• [Information supplied]:
[Start of Attachment]

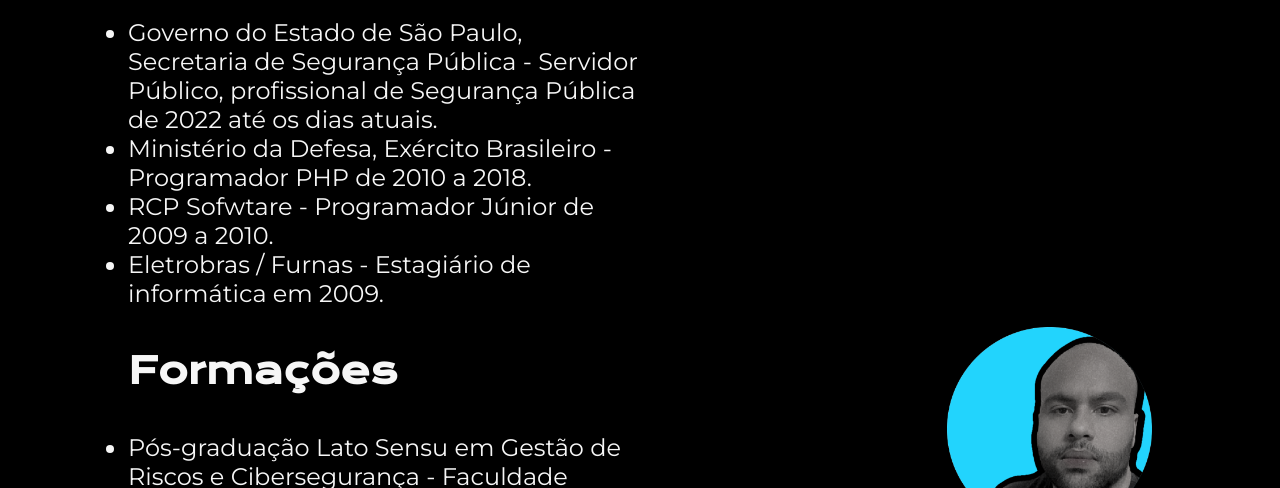
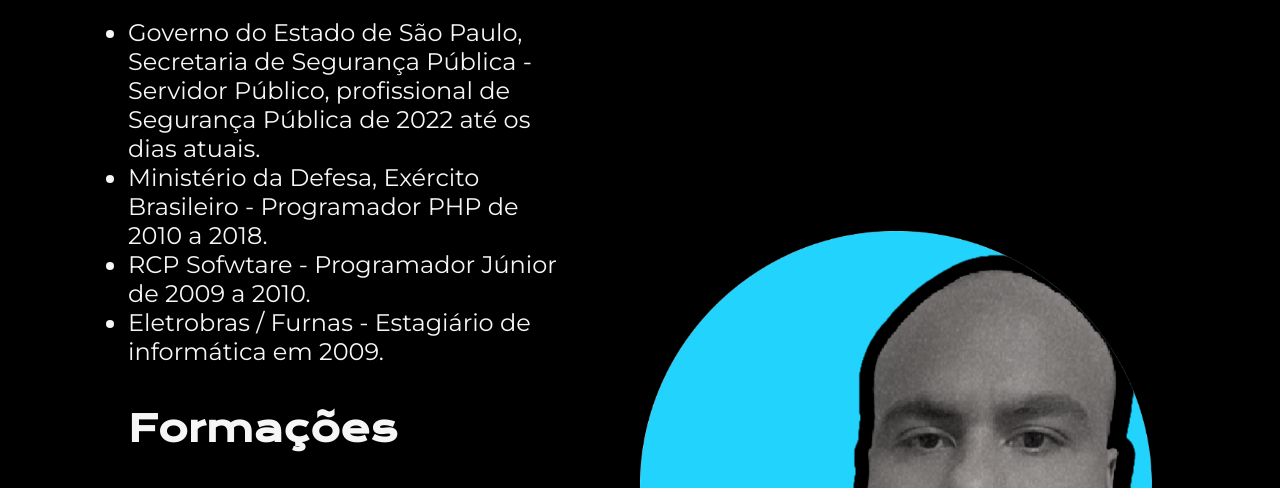
Before and after one commit to felipepsrj/portfolio, a plain HTML site: page curriculo.html in a window 1280 px wide. Shown: the part 427-915 px from the top of the page. Drawn offline with nearby package versions, Linux system fonts and the light colour scheme.

Commit message:
imagem alterada

```diff
--- a/curriculo.html
+++ b/curriculo.html
@@ -52,7 +52,7 @@
                 </ul>
             </div>
         </section>
-        <img class="apresentacao__imagem__curriculo" src="./assets/perfil.png" alt="Foto de perfil">
+        <img class="apresentacao__imagem" src="./assets/perfil.png" alt="Foto de perfil">
     </main>
     <footer class="rodape">
         <p>Desenvolvido por Felipe</p>
```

[End of Attachment]

Each entry must be retyped word for word, with every image omitted.

• [Solution for this problem]:
Before and after one commit to felipepsrj/portfolio, a plain HTML site: page curriculo.html in a window 1280 px wide. Shown: the part 427-915 px from the top of the page. Drawn offline with nearby package versions, Linux system fonts and the light colour scheme.

Commit message:
imagem alterada

```diff
--- a/curriculo.html
+++ b/curriculo.html
@@ -52,7 +52,7 @@
                 </ul>
             </div>
         </section>
-        <img class="apresentacao__imagem__curriculo" src="./assets/perfil.png" alt="Foto de perfil">
+        <img class="apresentacao__imagem" src="./assets/perfil.png" alt="Foto de perfil">
     </main>
     <footer class="rodape">
         <p>Desenvolvido por Felipe</p>
```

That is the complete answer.